9. Trajan was a respected military leader and was highly regarded by his soldiers

Trajan’s military prowess and leadership skills earned him great admiration from his soldiers. He was known to lead his troops from the front lines, showing courage and inspiring his men. Trajan actively participated in military campaigns and strategized alongside his commanders.

His close association with the military and his accessibility to the soldiers helped foster a strong sense of loyalty and devotion among the Roman legions. This loyalty was crucial in maintaining the stability and expansion of the empire during Trajan’s reign.

His military successes and the reverence of his troops contributed to his popularity among the Roman people.

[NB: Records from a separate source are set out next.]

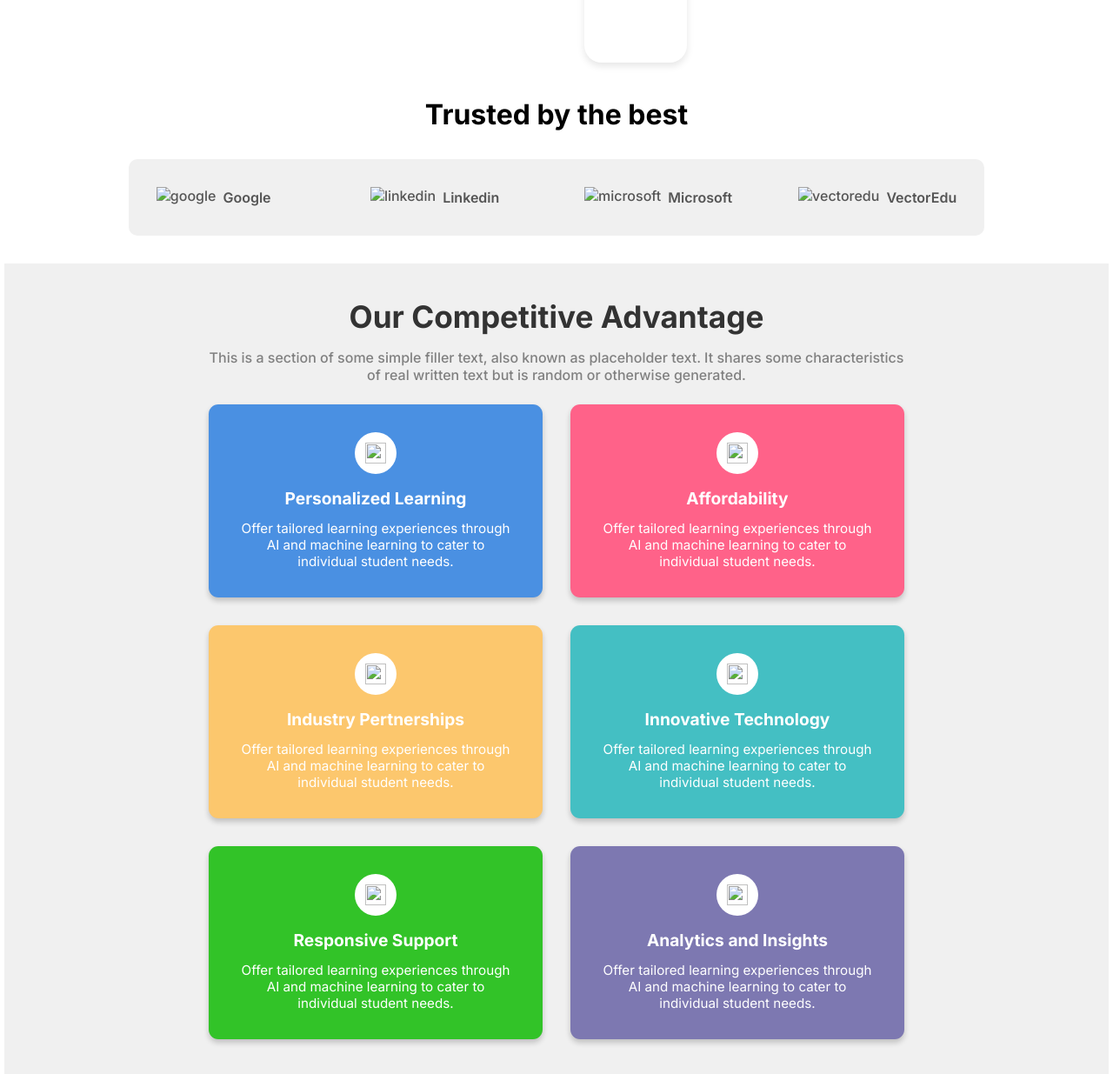
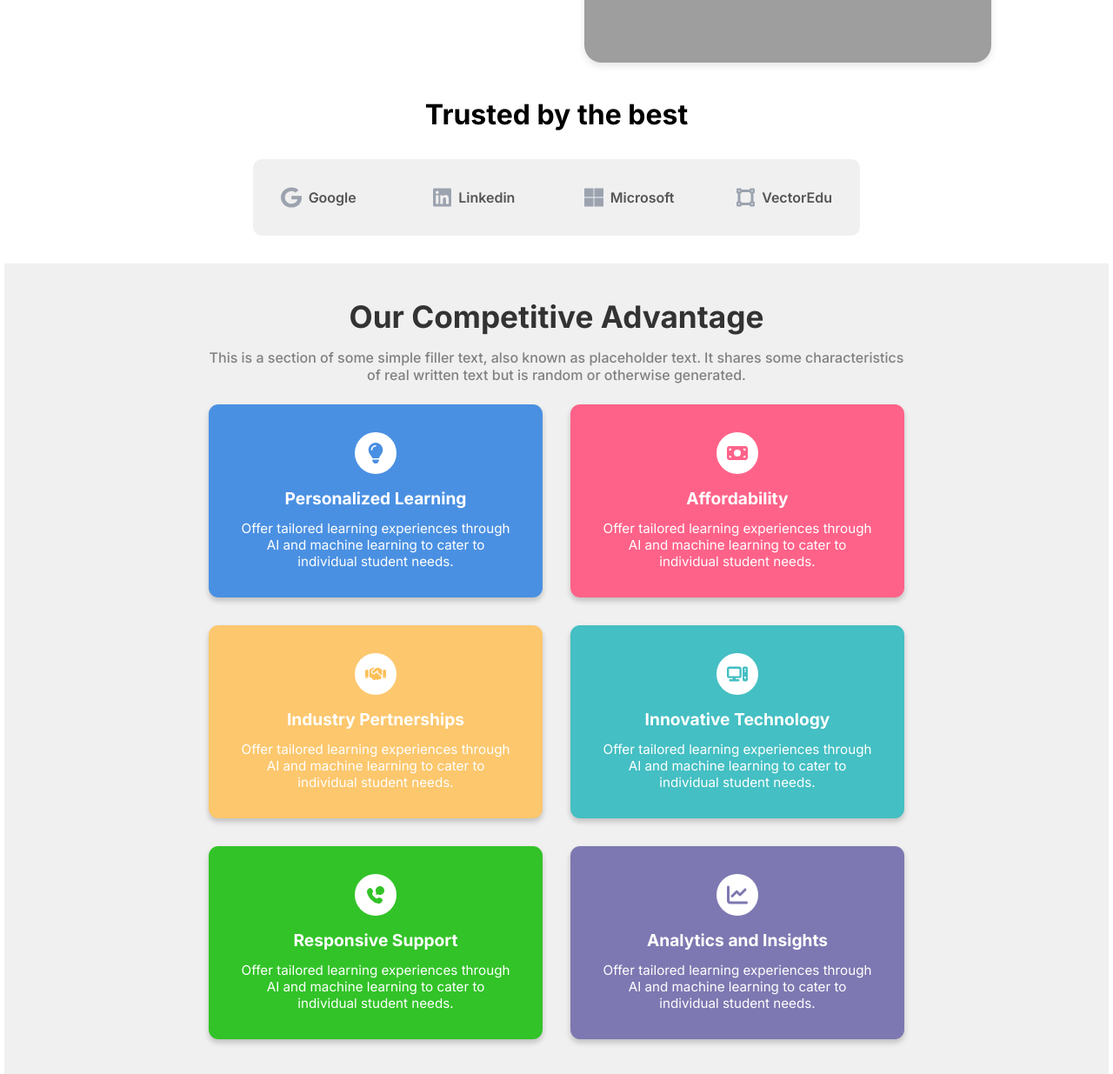
Before and after one commit to RanaChail/StudySync, a plain HTML site: page index.html in a window 1280 px wide. Shown: the part 584-1819 px from the top of the page at 87% size. Drawn offline with Linux system fonts and the light colour scheme; the site is published under a folder, as on GitHub Pages, so addresses that start at the root find nothing.

Commit message:
Update index.html
Bug Fixed

```diff
--- a/index.html
+++ b/index.html
@@ -11,7 +11,7 @@
     <section class="header">
       <header class="header-content">
         <a href="#logo" class="logo">
-          <img src="/images/StudySyn.svg" alt="logo" class="logo-icon" />
+          <img src="./images/StudySyn.svg" alt="logo" class="logo-icon" />
           <span class="logo-text">StudySync</span>
         </a>
         <nav class="nav">
@@ -23,7 +23,7 @@
         </nav>
         <a href="#contact" class="contact-button"> Contact Us </a>
         <button type="button" class="menu-button">
-          <img src="/images/Hamburger.svg" alt="menu-img" class="menu-icon" />
+          <img src="./images/Hamburger.svg" alt="menu-img" class="menu-icon" />
         </button>
       </header>
     </section>
@@ -48,7 +48,7 @@
         <div class="content-right">
           <div class="image-container">
             <img
-              src="/images/usgs-hoS3dzgpHzw-unsplash.jpg"
+              src="./images/usgs-hoS3dzgpHzw-unsplash.jpg"
               alt="sectionImage"
               class="section-image"
             />
@@ -62,19 +62,19 @@
       <h2>Trusted by the best</h2>
       <div class="company-grid">
         <div class="company-logo">
-          <img src="/images/Google.svg" alt="google" class="svg-img" />
+          <img src="./images/Google.svg" alt="google" class="svg-img" />
           <span class="logotext">Google</span>
         </div>
         <div class="company-logo">
-          <img src="/images/linkedin.svg" alt="linkedin" class="svg-img" />
+          <img src="./images/linkedin.svg" alt="linkedin" class="svg-img" />
           <span class="logotext">Linkedin</span>
         </div>
         <div class="company-logo">
-          <img src="/images/Microsoft.svg" alt="microsoft" class="svg-img" />
+          <img src="./images/Microsoft.svg" alt="microsoft" class="svg-img" />
           <span class="logotext">Microsoft</span>
         </div>
         <div class="company-logo">
-          <img src="/images/VectorEdu.svg" alt="vectoredu" class="svg-img" />
+          <img src="./images/VectorEdu.svg" alt="vectoredu" class="svg-img" />
           <span class="logotext">VectorEdu</span>
         </div>
       </div>
@@ -96,7 +96,7 @@
           <!-- Card 1 -->
           <div class="feature-card">
             <div class="icon-container">
-              <img src="/images/PersonalizedLearn.svg" class="feature-svg"/>
+              <img src="./images/PersonalizedLearn.svg" class="feature-svg"/>
             </div>
             <div class="feature-info">
               <div class="feature-title">Personalized Learning</div>
@@ -110,7 +110,7 @@
           <!-- Card 2 -->
           <div class="feature-card">
             <div class="icon-container">
-              <img src="/images/Affordability.svg" class="feature-svg"/>
+              <img src="./images/Affordability.svg" class="feature-svg"/>
             </div>
             <div class="feature-info">
               <div class="feature-title">Affordability</div>
@@ -124,7 +124,7 @@
           <!-- Card 3 -->
           <div class="feature-card">
             <div class="icon-container">
-              <img src="/images/IndustryPatner.svg" class="feature-svg"/>
+              <img src="./images/IndustryPatner.svg" class="feature-svg"/>
             </div>
             <div class="feature-info">
               <div class="feature-title">Industry Pertnerships</div>
@@ -138,7 +138,7 @@
           <!-- Card 4 -->
           <div class="feature-card">
             <div class="icon-container">
-              <img src="/images/InnovativeTech.svg" class="feature-svg"/>
+              <img src="./images/InnovativeTech.svg" class="feature-svg"/>
             </div>
             <div class="feature-info">
               <div class="feature-title">Innovative Technology</div>
@@ -152,7 +152,7 @@
           <!-- Card 5 -->
           <div class="feature-card">
             <div class="icon-container">
-              <img src="/images/Responsive.svg" class="feature-svg"/>
+              <img src="./images/Responsive.svg" class="feature-svg"/>
             </div>
             <div class="feature-info">
               <div class="feature-title">Responsive Support</div>
@@ -166,7 +166,7 @@
           <!-- Card 6 -->
           <div class="feature-card">
             <div class="icon-container">
-              <img src="/images/Analytics.svg" class="feature-svg"/>
+              <img src="./images/Analytics.svg" class="feature-svg"/>
             </div>
             <div class="feature-info">
               <div class="feature-title">Analytics and Insights</div>
```
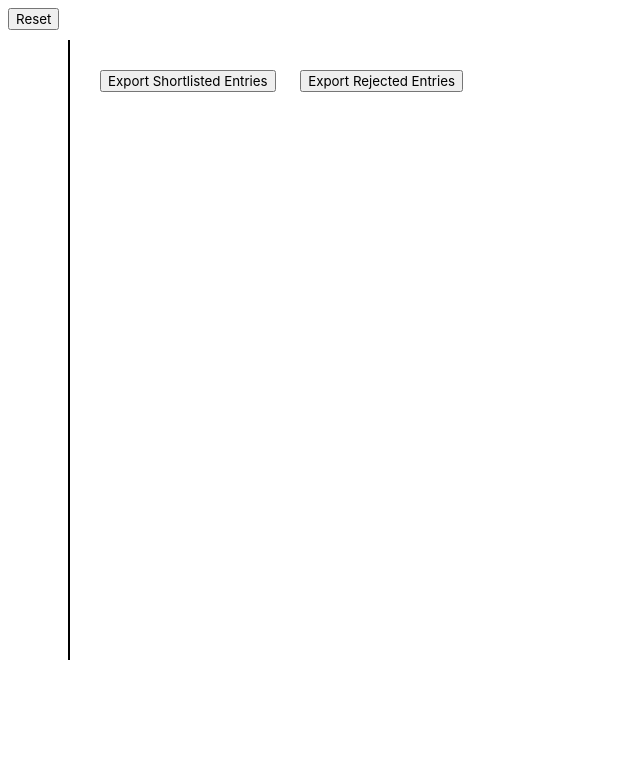
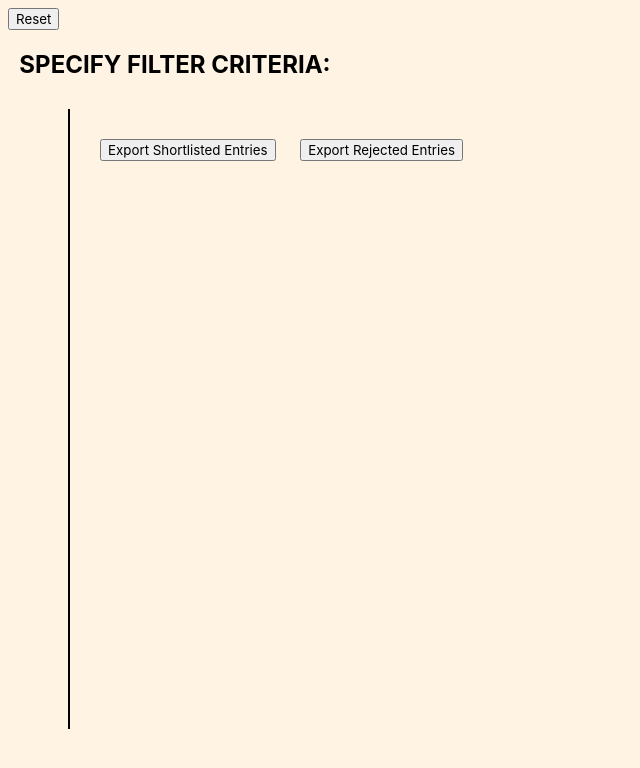
Before and after one commit to crossphoton/irs, a website: page public/viewer.html in a window 1280 px wide. Shown: the whole page, without its empty margins (0-640 px from the left). Drawn offline with Linux system fonts and the light colour scheme; no server answers.

Commit message:
Update viewer.html

```diff
--- a/public/viewer.html
+++ b/public/viewer.html
@@ -5,9 +5,10 @@
     <meta name="viewport" content="width=device-width, initial-scale=1.0">
     <title>IRS viewer</title>
 </head>
-<body>
+<body style="background-color:rgb(255, 244, 227);">
     <div class="id"></div>
     <div class="header"><button id="reset" onclick="fillInfo(dataWeGot)">Reset</button></div>
+    <h2>&nbsp; SPECIFY FILTER CRITERIA: </h2>
     <div class="main-content">
         <div id="filter-section"></div>
         <div id="table">
@@ -26,7 +27,7 @@
     }
 
     td, th {
-      border: 1px solid #dddddd;
+      border: 1px solid #000000;
       text-align: left;
       padding: 8px;
     }
@@ -37,7 +38,7 @@
 
     .main-content{
         display: flex;
-        width: 100vw;
+        width: 90vw;
         min-height: 80vh;
     }
 
```
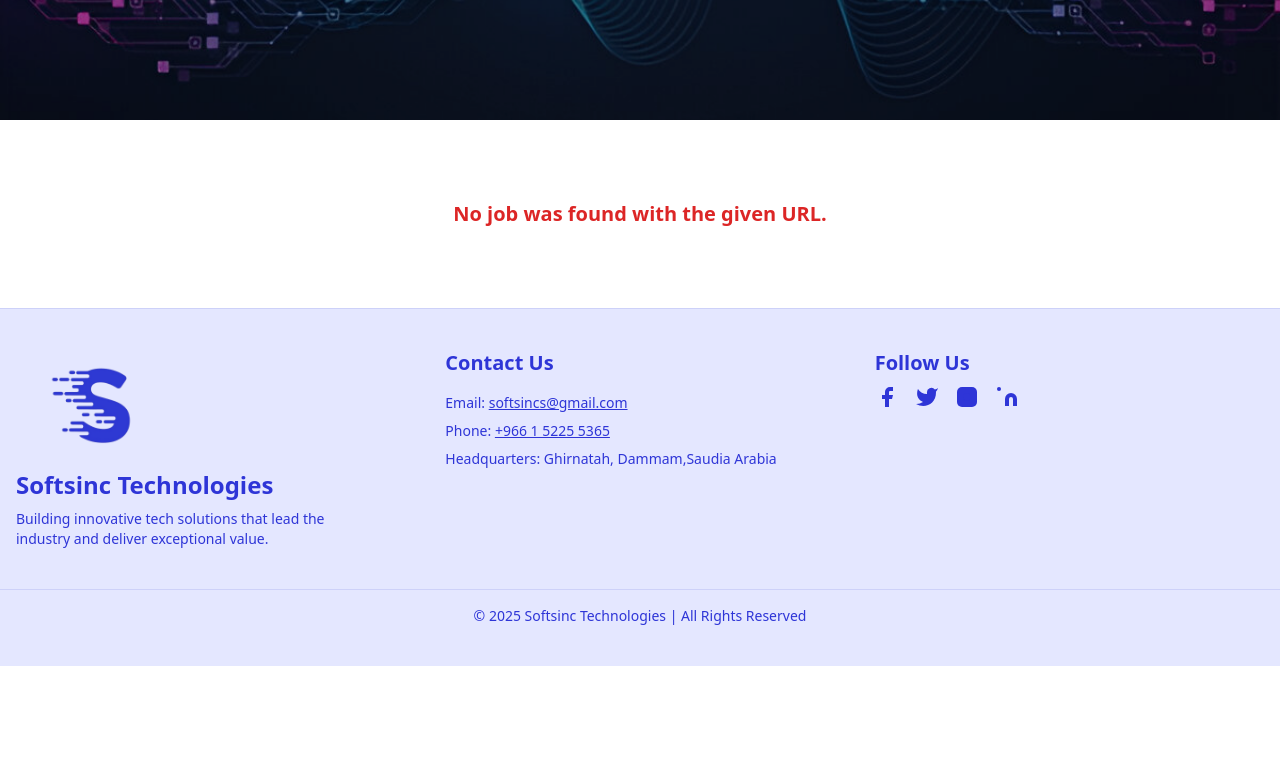
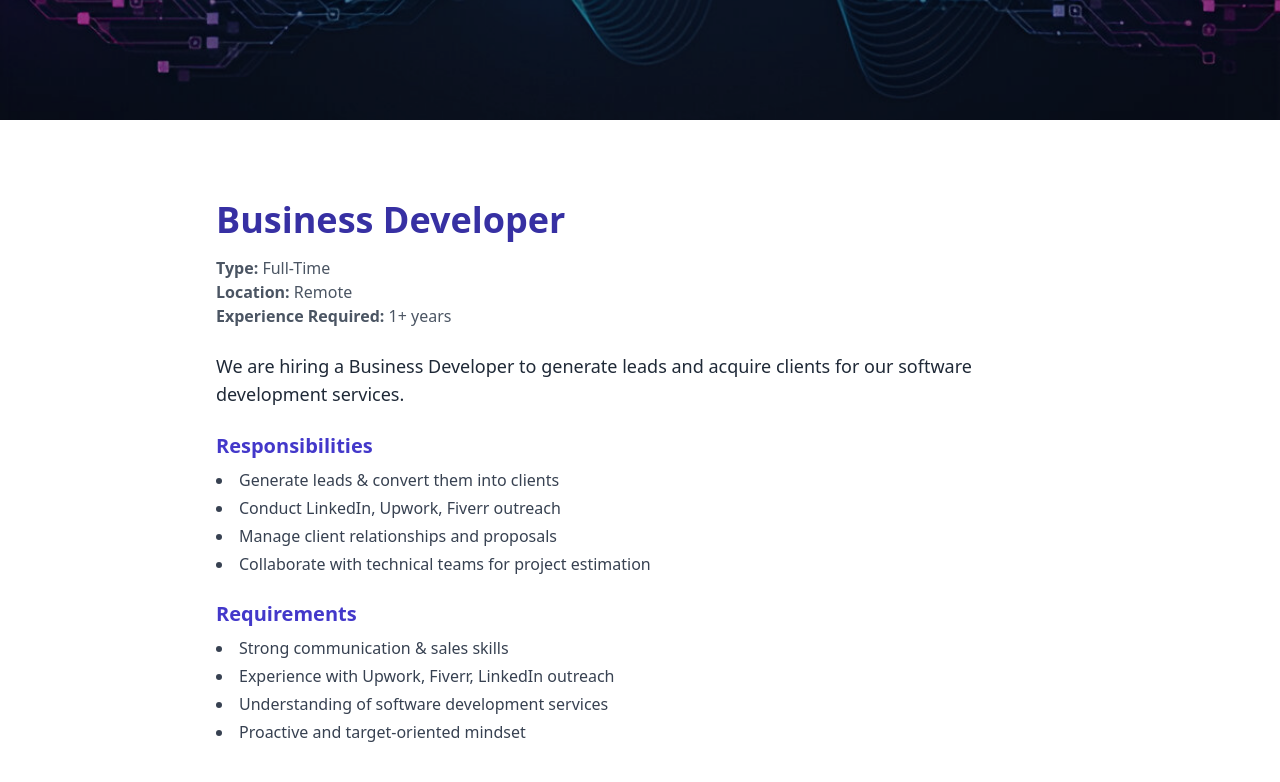
Before and after one commit to awaisamjad-SE/Main-Softsinc, a React (Vite) app in the folder Softsincs/: page /carrers/business-developer in a window 1280 px wide. Shown: the part 380-1162 px from the top of the page. Before the commit the page ends 1046 px from the top, so only its background shows below. Built offline with nearby package versions, Linux system fonts and the light colour scheme.

Commit message:
Update jobsData.js

```diff
--- a/Softsincs/src/data/jobsData.js
+++ b/Softsincs/src/data/jobsData.js
@@ -8,6 +8,7 @@ const jobsData = [
     type: "Full-Time",
     location: "Remote",
     experience: "1+ years",
+
     description: "We are hiring a skilled React Developer to build and maintain high-performance web applications.",
     responsibilities: [
       "Develop reusable React components and features",
@@ -39,7 +40,117 @@ const jobsData = [
       "Experience with page builders (Elementor, WPBakery, etc.)",
       "Understanding of hosting, domains, and WordPress deployment"
     ],
-    applyLink: "https://forms.gle/wordpress-developer-application"
+    applyLink: ""
+  },
+  {
+    id: 3,
+    title: "Senior Business Developer",
+    slug: "senior-business-developer",
+    type: "Full-Time",
+    location: "Remote",
+    experience: "3+ years",
+    description: "We are seeking a Senior Business Developer to drive growth, build client relationships, and identify new business opportunities.",
+    responsibilities: [
+      "Identify and develop new business opportunities",
+      "Build strong relationships with potential and existing clients",
+      "Develop strategies for market expansion and growth",
+      "Collaborate with marketing and technical teams to deliver client solutions"
+    ],
+    requirements: [
+      "Proven track record in business development or sales (3+ years)",
+      "Excellent communication and negotiation skills",
+      "Strong understanding of software development services",
+      "Ability to analyze market trends and competitor activity"
+    ],
+    applyLink: ""
+  },
+  {
+    id: 4,
+    title: "Business Developer",
+    slug: "business-developer",
+    type: "Full-Time",
+    location: "Remote",
+    experience: "1+ years",
+    description: "We are hiring a Business Developer to generate leads and acquire clients for our software development services.",
+    responsibilities: [
+      "Generate leads & convert them into clients",
+      "Conduct LinkedIn, Upwork, Fiverr outreach",
+      "Manage client relationships and proposals",
+      "Collaborate with technical teams for project estimation"
+    ],
+    requirements: [
+      "Strong communication & sales skills",
+      "Experience with Upwork, Fiverr, LinkedIn outreach",
+      "Understanding of software development services",
+      "Proactive and target-oriented mindset"
+    ],
+    applyLink: ""
+  },
+  {
+    id: 5,
+    title: "Full Stack App Developer",
+    slug: "full-stack-app-developer",
+    type: "Full-Time",
+    location: "Remote",
+    experience: "2+ years",
+    description: "We are looking for a Full Stack App Developer to build complete mobile applications including both frontend and backend systems.",
+    responsibilities: [
+      "Develop mobile apps using Flutter or React Native",
+      "Design and implement REST APIs with Node.js or Laravel",
+      "Integrate with Firebase, MySQL, and third-party APIs",
+      "Deploy applications on Play Store and App Store"
+    ],
+    requirements: [
+      "Experience with Flutter / React Native",
+      "Backend development with Node.js / Laravel",
+      "REST APIs, Firebase, MySQL expertise",
+      "Strong problem-solving skills and coding standards"
+    ],
+    applyLink: ""
+  },
+  {
+    id: 6,
+    title: "UI/UX Designer",
+    slug: "ui-ux-designer",
+    type: "Hybrid",
+    location: "Hybrid",
+    experience: "1+ years",
+    description: "We are looking for a creative UI/UX Designer to design intuitive and visually appealing interfaces for mobile and web applications.",
+    responsibilities: [
+      "Create wireframes, prototypes, and final designs",
+      "Collaborate with development teams to ensure design implementation",
+      "Conduct user research and usability testing",
+      "Maintain consistent design standards and guidelines"
+    ],
+    requirements: [
+      "Proficiency in Figma, Adobe XD or similar tools",
+      "Strong creative and problem-solving skills",
+      "Good portfolio demonstrating design capabilities",
+      "Understanding of responsive design and user-centered design principles"
+    ],
+    applyLink: ""
+  },
+  {
+    id: 7,
+    title: "Flutter Developer",
+    slug: "flutter-developer",
+    type: "Full-Time",
+    location: "Remote",
+    experience: "1+ years",
+    description: "We are hiring a Flutter Developer to build cross-platform mobile applications with high performance and scalability.",
+    responsibilities: [
+      "Develop cross-platform mobile apps using Flutter (Dart)",
+      "Integrate REST APIs and Firebase backend services",
+      "Handle deployment on Play Store & App Store",
+      "Collaborate with UI/UX designers and backend developers"
+    ],
+    requirements: [
+      "Strong knowledge of Flutter (Dart)",
+      "Experience with Firebase and REST APIs",
+      "App deployment experience (Play Store & App Store)",
+      "Problem-solving and debugging skills"
+    ],
+    applyLink: ""
   }
 ];
 
```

10. Trajan’s reign is considered a high point in Roman imperial administration

Trajan’s reign is often regarded as a golden age in terms of imperial administration. He surrounded himself with capable advisors and administrators who helped him govern effectively. Trajan appointed talented individuals to key positions, emphasizing meritocracy over noble birth.

This approach ensured that competent individuals were selected to govern provinces and manage the affairs of the empire. His administrative reforms and emphasis on good governance played a crucial role in maintaining stability and efficient administration throughout the vast Roman Empire.

11. Despite his military successes and popularity, Trajan faced challenges towards the end of his reign

Towards the end of Trajan’s reign, he faced various challenges and conflicts. One notable challenge was the continuation of wars in the eastern part of the empire, particularly against the Parthian Empire.

Trajan sought to expand Roman territory into the East, but the Parthians resisted Roman advances. The war was ultimately costly and ended with mixed results, straining the resources of the empire and leading to increased tensions in the region.

12. Trajan died on August 8, 117 AD, in the city of Selinus (modern-day Silifke, Turkey) while returning from his campaign against the Parthians

Trajan’s death occurred on August 8, 117 AD, while he was returning to Rome from the eastern provinces. He fell ill in the city of Selinus (Silifke), located in Cilicia (modern-day Turkey). Trajan’s death marked the end of a remarkable era characterized by expansion, prosperity, and architectural achievements.

He was mourned by the Roman people, who considered him one of the greatest emperors. Trajan’s body was cremated, and his remains were laid to rest in a grand mausoleum known as the Trajan’s Column. This monument, located in Rome, was dedicated to his memory.

13. Trajan was succeeded by his adopted son, Hadrian, who would go on to become another prominent Roman emperor

Trajan’s successor was his adopted son, Publius Aelius Hadrianus, better known as Hadrian. Trajan’s decision to adopt Hadrian as his heir was an important factor in securing a smooth transition of power.

Hadrian would go on to become another significant and influential Roman emperor, known for his military campaigns, extensive building projects, and cultural patronage. He continued many of Trajan’s policies while also implementing his own reforms.